The management and governance of customer information has become one of the most critical success factors for today’s strategic banking initiatives.
Whether their priorities involve increasing deposits and wallet share, improving the customer experience, transforming digital and mobile offerings, innovating through machine learning and artificial intelligence, or meeting regulatory compliance and privacy requirements, successful financial services organizations are finding that well-managed and well-governed customer information often is the first and most critical ingredient.
Today’s changing landscape
Because financial services are so integral to virtually all other forms of commerce, the banking industry is sensitive to general economic trends and developments. In both good times and downturns, accurate and timely customer information is always an essential component of successful bank operations.

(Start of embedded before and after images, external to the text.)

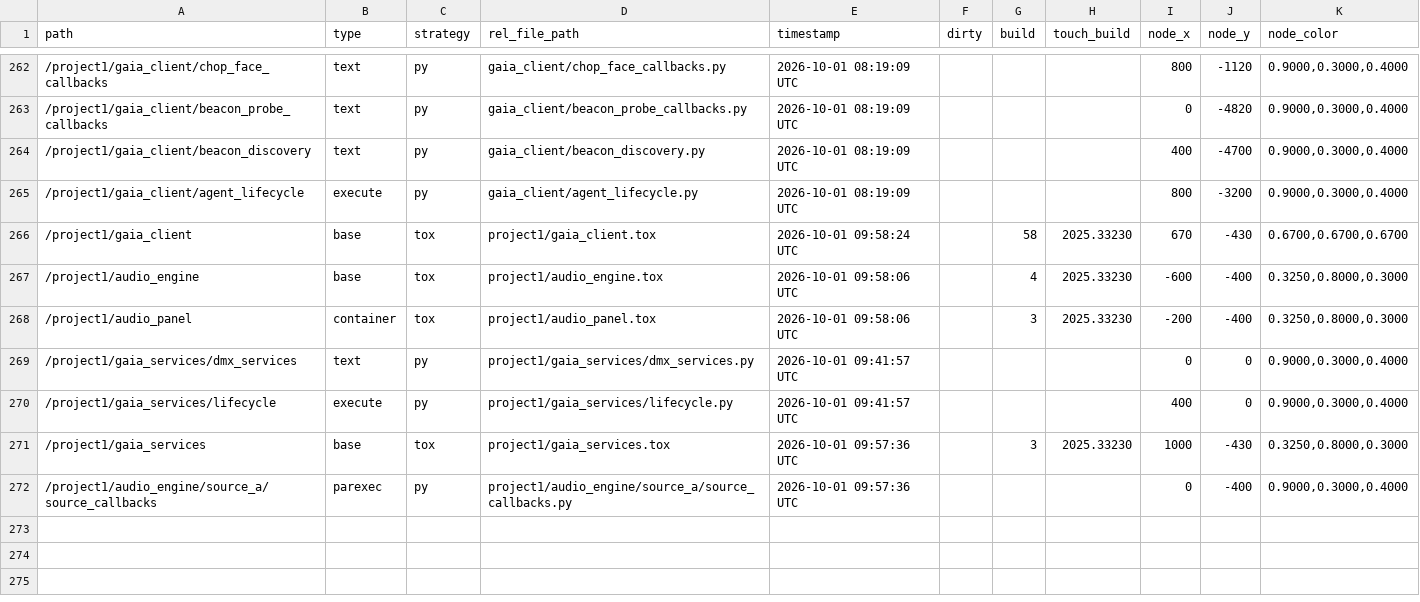
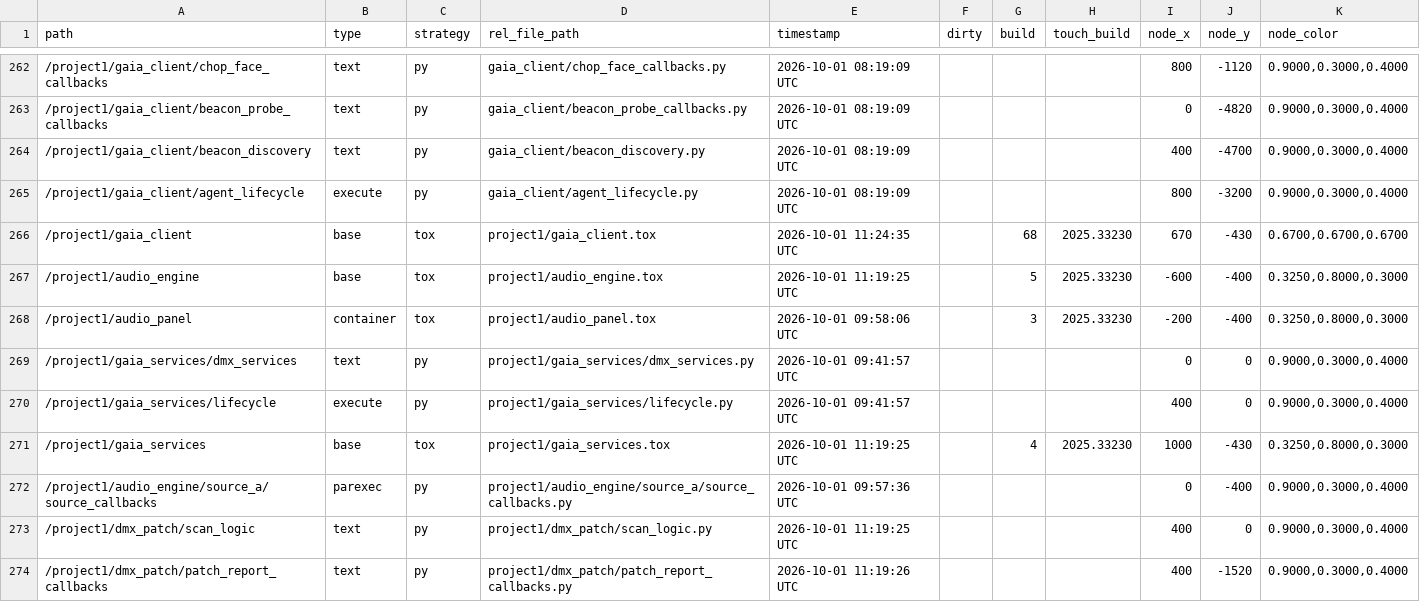
Before and after one commit to vsvisualsubstance-source/TD4DMX, a TSV file: project1/externalizations.tsv, drawn as a sheet; only a part is shown, gaps mark what is left out; the diff covers the shown part only.

```diff
--- a/project1/externalizations.tsv
+++ b/project1/externalizations.tsv
@@ -265,4 +265,4 @@ path	type	strategy	rel_file_path	timestamp	dirty	build	touch_build	node_x	node_y
 /project1/gaia_client/agent_lifecycle	execute	py	gaia_client/agent_lifecycle.py	2026-10-01 08:19:09 UTC				800	-3200	0.9000,0.3000,0.4000
-/project1/gaia_client	base	tox	project1/gaia_client.tox	2026-10-01 09:58:24 UTC		58	2025.33230	670	-430	0.6700,0.6700,0.6700
-/project1/audio_engine	base	tox	project1/audio_engine.tox	2026-10-01 09:58:06 UTC		4	2025.33230	-600	-400	0.3250,0.8000,0.3000
+/project1/gaia_client	base	tox	project1/gaia_client.tox	2026-10-01 11:24:35 UTC		68	2025.33230	670	-430	0.6700,0.6700,0.6700
+/project1/audio_engine	base	tox	project1/audio_engine.tox	2026-10-01 11:19:25 UTC		5	2025.33230	-600	-400	0.3250,0.8000,0.3000
 /project1/audio_panel	container	tox	project1/audio_panel.tox	2026-10-01 09:58:06 UTC		3	2025.33230	-200	-400	0.3250,0.8000,0.3000
@@ -270,3 +270,5 @@ path	type	strategy	rel_file_path	timestamp	dirty	build	touch_build	node_x	node_y
 /project1/gaia_services/lifecycle	execute	py	project1/gaia_services/lifecycle.py	2026-10-01 09:41:57 UTC				400	0	0.9000,0.3000,0.4000
-/project1/gaia_services	base	tox	project1/gaia_services.tox	2026-10-01 09:57:36 UTC		3	2025.33230	1000	-430	0.3250,0.8000,0.3000
+/project1/gaia_services	base	tox	project1/gaia_services.tox	2026-10-01 11:19:25 UTC		4	2025.33230	1000	-430	0.3250,0.8000,0.3000
 /project1/audio_engine/source_a/source_callbacks	parexec	py	project1/audio_engine/source_a/source_callbacks.py	2026-10-01 09:57:36 UTC				0	-400	0.9000,0.3000,0.4000
+/project1/dmx_patch/scan_logic	text	py	project1/dmx_patch/scan_logic.py	2026-10-01 11:19:25 UTC				400	0	0.9000,0.3000,0.4000
+/project1/dmx_patch/patch_report_callbacks	text	py	project1/dmx_patch/patch_report_callbacks.py	2026-10-01 11:19:26 UTC				400	-1520	0.9000,0.3000,0.4000
```
Also changed, not shown: 8 added rows and 6 edited cells elsewhere in this file, 16 other files.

Looking beyond the immediate economic circumstances, several longer-term trends are having a lasting impact on the banking industry. Each of these macrotrends has a direct impact on the ways that banks maintain and use customer data:
- Changing customer expectations. The banking industry can learn from the examples of leading technology companies, which often register higher levels of customer loyalty than conventional industries typically achieve. Indeed, many technology innovators are now direct competitors, offering customers ways to blend their digital and physical experiences. This ability to integrate digital and in-person interactions and erase the lines between their online, mobile, and in-person experiences is one of the features many of today’s customers find most appealing about fintech competitors. Clearly, customer retention will be higher at banks that interact with customers in ways that reflect their evolving preferences.
- Margin pressures and macroeconomic issues. Margin pressures are a constant in the banking industry, but they are being exacerbated by macroeconomic issues. Even before the financial system encountered major new stresses, some economists were expressing concerns that the long-term economic trends were showing signs of an impending slowdown.
- Rapid advances in digital technology. In response to customer expectations for simple and immediate digital interactions, the banking industry is rapidly deploying strategies that rely on the newest data science technologies such as artificial intelligence, machine learning, and robotic process automation. Such advances rely on complete and accurate customer data for their models, but many bank chief information officers (CIOs) commonly cite the limitations of their legacy systems as significant barriers to adoption of these powerful tools.
Recognizing the customer data challenge
As banks develop and adapt their strategies for addressing these issues, having ready access to complete, accurate, and timely customer data will be integral to their efforts. Yet many banks recognize they still have significant work to do in this area.
For example, when a large group of bank executives participating in a recent Crowe webinar was asked to evaluate their banks’ ability to understand their customer relationships, only one in five (19.7%) said their data was accessible, well-managed, and immediately available to their customer-facing resources (Exhibit 1).